Banu Torun Acar, MD, Canan A. Utine, MD, MSc, Suphi Acar, MD, Ferda Ciftci, MD
To analyze the visual and refractive outcomes of laser in situ keratomileusis (LASIK) after deep anterior lamellar keratoplasty (DALK) for keratoconus.
Haydarpasa Numune Education and Research Hospital, Ophthalmology Clinic, Istanbul, Turkey.
Patients with compound myopic astigmatism after DALK and a spherical equivalent (SE) between −2.50 diopters (D) and −8.00 D had LASIK as a single-step procedure, correcting the manifest refraction error. The visual and refractive results at 1 month, 3 months, and the last follow-up were compared with preoperative values.
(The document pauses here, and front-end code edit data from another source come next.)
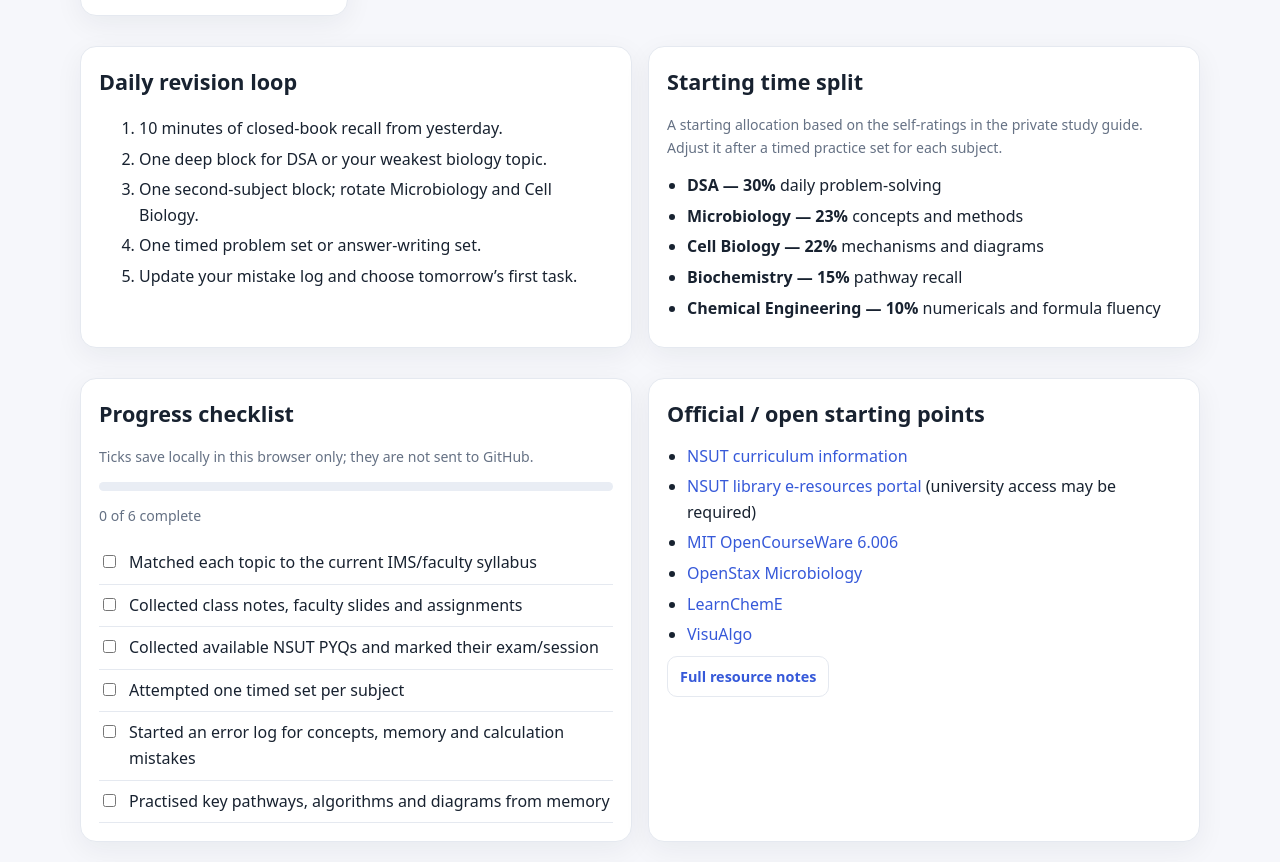
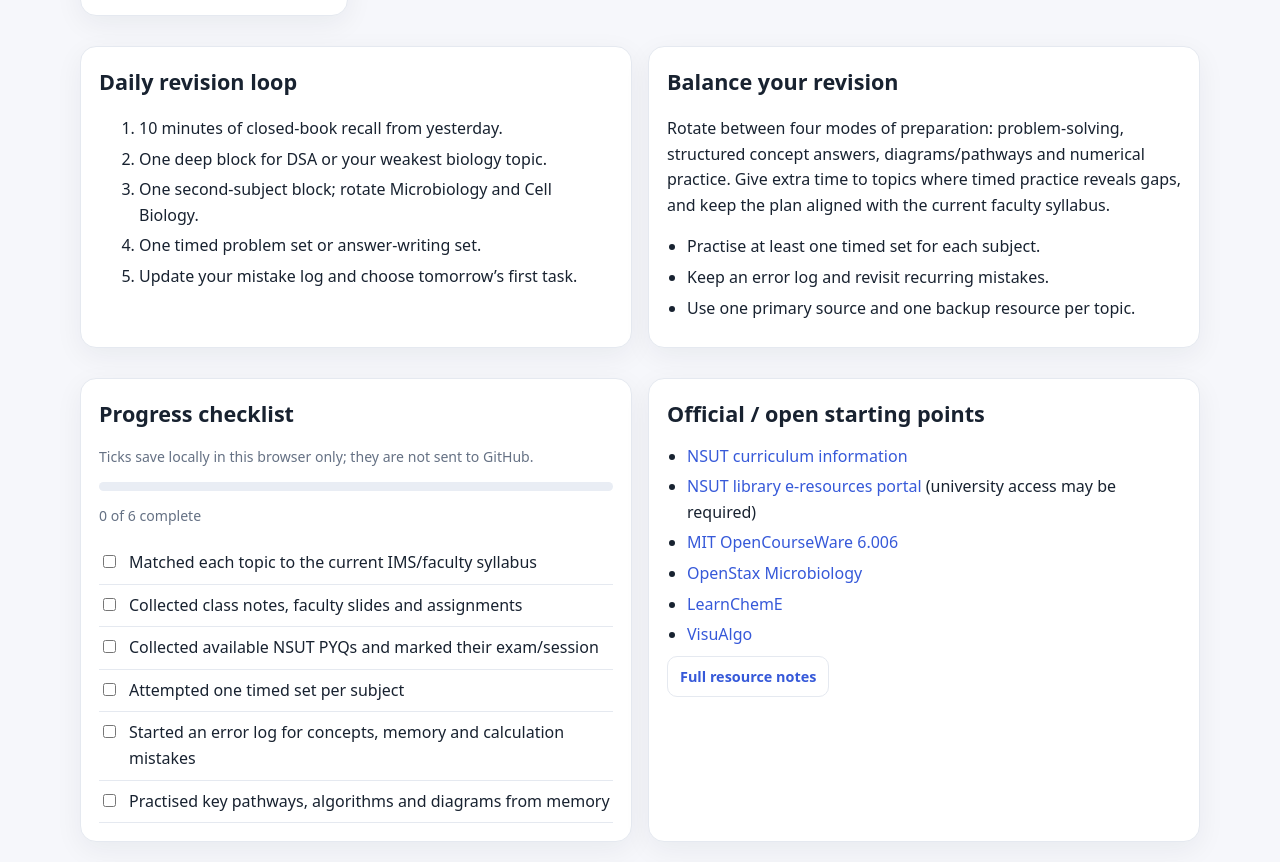
Before and after one commit to Sharmax12/SEM-3-, a plain HTML site: page index.html in a window 1280 px wide. Shown: the part 1300-2162 px from the top of the page. Drawn offline with Linux system fonts and the light colour scheme.

Commit message:
Keep public exam hub free of personal study ratings and allocations

```diff
--- a/index.html
+++ b/index.html
@@ -49,9 +49,7 @@ footer{border-top:1px solid var(--line);padding:22px 0;color:var(--muted);font-s
 <div class="card"><h2>Daily revision loop</h2><ol>
 <li>10 minutes of closed-book recall from yesterday.</li><li>One deep block for DSA or your weakest biology topic.</li><li>One second-subject block; rotate Microbiology and Cell Biology.</li><li>One timed problem set or answer-writing set.</li><li>Update your mistake log and choose tomorrow’s first task.</li>
 </ol></div>
-<div class="card"><h2>Starting time split</h2><p class="small">A starting allocation based on the self-ratings in the private study guide. Adjust it after a timed practice set for each subject.</p>
-<ul><li><strong>DSA — 30%</strong> daily problem-solving</li><li><strong>Microbiology — 23%</strong> concepts and methods</li><li><strong>Cell Biology — 22%</strong> mechanisms and diagrams</li><li><strong>Biochemistry — 15%</strong> pathway recall</li><li><strong>Chemical Engineering — 10%</strong> numericals and formula fluency</li></ul>
-</div></section>
+<div class="card"><h2>Balance your revision</h2><p>Rotate between four modes of preparation: problem-solving, structured concept answers, diagrams/pathways and numerical practice. Give extra time to topics where timed practice reveals gaps, and keep the plan aligned with the current faculty syllabus.</p><ul><li>Practise at least one timed set for each subject.</li><li>Keep an error log and revisit recurring mistakes.</li><li>Use one primary source and one backup resource per topic.</li></ul></div></section>
 <section class="grid two">
 <div class="card"><h2>Progress checklist</h2><p class="small">Ticks save locally in this browser only; they are not sent to GitHub.</p><div class="progress"><span id="bar"></span></div><p class="small" id="progressText">0 of 6 complete</p><div class="checklist" id="checks">
 <label><input type="checkbox" data-id="syllabus"><span>Matched each topic to the current IMS/faculty syllabus</span></label>
```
The mean follow-up was 11.17 months ± 3.61 (SD). The mean manifest refraction SE (MRSE) and autorefractometer measurements and the autokeratorefractometer and corneal topography keratometry readings decreased significantly from preoperatively to 1 month postoperatively (P<.01) but did not change significantly thereafter (P>.05). Preoperatively, the mean uncorrected (UDVA) and corrected (CDVA) distance visual acuities were 0.21 ± 0.08 and 0.73 ± 0.08, respectively; postoperatively, the means were 0.73 ± 0.10 and 0.98 ± 0.05, respectively. All eyes achieved a postoperative UDVA better than 0.5. No eye lost CDVA lines. The safety index was 1.34. The mean MRSE was −5.18 ± 1.74 D preoperatively and −1.05 ± 0.64 D postoperatively (P<.01). Postoperatively, 11 eyes (91.67%) were within ±2.00 D of the SE, 8 (6.67%) were within ±1.00 D, and 5 (41.67%) were within ±0.50 D. No complications were encountered.
Treatment of post-DALK keratoconus patients with LASIK to correct manifest refraction error seems to be a viable option.